Despite its lack of international recognition, democracy in Nagorno-Karabakh is often ranked higher by NGOs such as Freedom House than that in Azerbaijan and occasionally even Armenia. Elections have been certified as free by international observers, although the ruling party routinely gains over 80% of the vote and almost no critical voices are heard in the now largely-homogenous society.
A short documentary, produced by the Tourism Department of Nagorno Karabakh’s de facto government, covers the history, topography, and modern economy of Nagorno Karabakh from the Karabakh perspective.
Dozens of soldiers are killed along the line of contact between Azerbaijani and Armenian forces each year, and the balance of power may be tilting back towards oil-rich Azerbaijan, which increased defense spending from $175 million in 2004 to an estimated $3.1 billion in 2011. Rhetoric on both sides remains fiercely militaristic, with Azerbaijan, for instance, reacting to plans to rebuild an airport in Nagorno-Karabakh by saying that it would shoot down any unauthorized aircraft – including passenger craft – over its internationally recognized territory. In 2010, Azerbaijan signed a mutual assistance pact with Turkey, its only regional ally.

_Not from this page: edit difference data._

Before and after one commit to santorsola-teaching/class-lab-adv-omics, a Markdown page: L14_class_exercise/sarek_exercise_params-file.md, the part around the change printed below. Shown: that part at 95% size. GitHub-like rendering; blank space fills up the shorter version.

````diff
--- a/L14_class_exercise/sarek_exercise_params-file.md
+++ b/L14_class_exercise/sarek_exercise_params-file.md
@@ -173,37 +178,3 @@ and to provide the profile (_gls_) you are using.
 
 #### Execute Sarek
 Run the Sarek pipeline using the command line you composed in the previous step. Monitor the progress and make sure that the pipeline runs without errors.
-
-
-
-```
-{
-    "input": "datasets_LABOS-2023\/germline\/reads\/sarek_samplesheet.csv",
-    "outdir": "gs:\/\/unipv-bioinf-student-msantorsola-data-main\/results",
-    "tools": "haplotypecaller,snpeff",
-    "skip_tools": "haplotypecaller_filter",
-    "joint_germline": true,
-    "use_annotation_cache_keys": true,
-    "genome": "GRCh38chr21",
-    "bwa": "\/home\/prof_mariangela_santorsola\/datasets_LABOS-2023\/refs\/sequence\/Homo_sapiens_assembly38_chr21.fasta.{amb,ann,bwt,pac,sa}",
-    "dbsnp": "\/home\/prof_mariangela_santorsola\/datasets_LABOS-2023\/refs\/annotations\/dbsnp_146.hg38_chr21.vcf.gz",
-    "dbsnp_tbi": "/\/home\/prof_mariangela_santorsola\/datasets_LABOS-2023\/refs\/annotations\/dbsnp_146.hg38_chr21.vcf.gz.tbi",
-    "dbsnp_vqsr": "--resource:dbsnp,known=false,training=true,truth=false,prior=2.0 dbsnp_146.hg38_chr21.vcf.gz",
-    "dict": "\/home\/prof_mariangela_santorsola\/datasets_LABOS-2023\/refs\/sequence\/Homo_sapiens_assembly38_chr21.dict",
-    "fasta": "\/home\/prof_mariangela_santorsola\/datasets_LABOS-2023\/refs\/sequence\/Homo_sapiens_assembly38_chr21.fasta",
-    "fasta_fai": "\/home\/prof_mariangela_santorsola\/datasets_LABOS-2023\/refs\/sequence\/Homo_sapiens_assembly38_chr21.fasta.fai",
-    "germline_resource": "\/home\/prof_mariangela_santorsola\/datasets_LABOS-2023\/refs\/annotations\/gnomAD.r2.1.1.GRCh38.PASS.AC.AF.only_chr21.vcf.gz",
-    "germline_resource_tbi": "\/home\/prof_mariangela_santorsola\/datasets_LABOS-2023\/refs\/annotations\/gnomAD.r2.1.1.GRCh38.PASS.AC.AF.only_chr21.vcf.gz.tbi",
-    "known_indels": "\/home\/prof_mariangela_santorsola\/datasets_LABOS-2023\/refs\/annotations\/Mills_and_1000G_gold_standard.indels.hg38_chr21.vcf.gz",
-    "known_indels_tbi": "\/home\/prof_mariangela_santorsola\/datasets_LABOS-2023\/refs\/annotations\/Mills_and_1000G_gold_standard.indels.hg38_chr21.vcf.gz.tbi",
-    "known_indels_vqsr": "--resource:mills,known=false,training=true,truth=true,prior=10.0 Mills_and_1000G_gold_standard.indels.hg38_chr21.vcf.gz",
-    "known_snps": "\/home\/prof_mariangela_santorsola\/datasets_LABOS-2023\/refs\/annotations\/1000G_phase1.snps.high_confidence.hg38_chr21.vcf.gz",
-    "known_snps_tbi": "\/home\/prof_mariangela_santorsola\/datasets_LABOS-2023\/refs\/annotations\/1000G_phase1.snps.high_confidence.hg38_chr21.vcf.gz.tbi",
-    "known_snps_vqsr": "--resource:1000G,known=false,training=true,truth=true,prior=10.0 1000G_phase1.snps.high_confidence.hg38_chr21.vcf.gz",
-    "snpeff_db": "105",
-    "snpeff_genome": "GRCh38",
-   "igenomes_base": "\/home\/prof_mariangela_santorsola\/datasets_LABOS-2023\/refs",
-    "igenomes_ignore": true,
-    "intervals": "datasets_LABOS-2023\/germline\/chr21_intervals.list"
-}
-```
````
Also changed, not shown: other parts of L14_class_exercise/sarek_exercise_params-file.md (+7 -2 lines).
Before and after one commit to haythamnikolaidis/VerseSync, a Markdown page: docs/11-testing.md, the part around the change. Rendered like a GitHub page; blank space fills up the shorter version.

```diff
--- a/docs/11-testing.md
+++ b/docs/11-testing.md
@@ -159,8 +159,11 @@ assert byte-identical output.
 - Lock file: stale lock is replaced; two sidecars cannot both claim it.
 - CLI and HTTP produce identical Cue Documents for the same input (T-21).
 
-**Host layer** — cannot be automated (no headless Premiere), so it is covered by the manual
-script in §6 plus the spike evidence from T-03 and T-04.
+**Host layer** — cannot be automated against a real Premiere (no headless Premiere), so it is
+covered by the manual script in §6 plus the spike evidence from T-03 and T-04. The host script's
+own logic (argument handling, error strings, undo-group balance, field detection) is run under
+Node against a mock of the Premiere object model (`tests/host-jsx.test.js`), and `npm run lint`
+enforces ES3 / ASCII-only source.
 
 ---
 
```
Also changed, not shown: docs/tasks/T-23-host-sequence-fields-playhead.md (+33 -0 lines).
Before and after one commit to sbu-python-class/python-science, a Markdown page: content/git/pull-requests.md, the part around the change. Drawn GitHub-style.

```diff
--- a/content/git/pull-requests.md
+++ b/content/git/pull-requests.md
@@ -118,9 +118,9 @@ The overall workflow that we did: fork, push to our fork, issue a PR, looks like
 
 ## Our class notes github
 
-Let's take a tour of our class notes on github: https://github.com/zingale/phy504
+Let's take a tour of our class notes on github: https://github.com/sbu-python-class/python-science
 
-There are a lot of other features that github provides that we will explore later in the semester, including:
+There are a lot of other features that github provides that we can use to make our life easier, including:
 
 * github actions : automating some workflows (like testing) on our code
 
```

An Azerbaijani invasion of Nagorno-Karabakh could potentially draw both Russia and Turkey into war. The Nagorno-Karabakh issue remains the thorn in the side of the relatively prosperous South Caucasus, negatively impacting the region’s economic, democratic, and cultural development. It is only with its resolution that Transcaucasia can realize its full potential as the historic crossroads of Europe and Asia.
This article was co-authored by David Parker
David Parker holds degrees in Russian and East European Studies from Middlebury College and Stanford University. He studied abroad in SRAS’s Translation Abroad Program in Moscow. When he helped co-author this article, he resided in Seattle, where he worked for a tour operator that specializes in Russia and Eastern Europe.
This article was originally published on SRAS.org in January, 2015. It was updated and migrated to GeoHistory Today in March, 2017.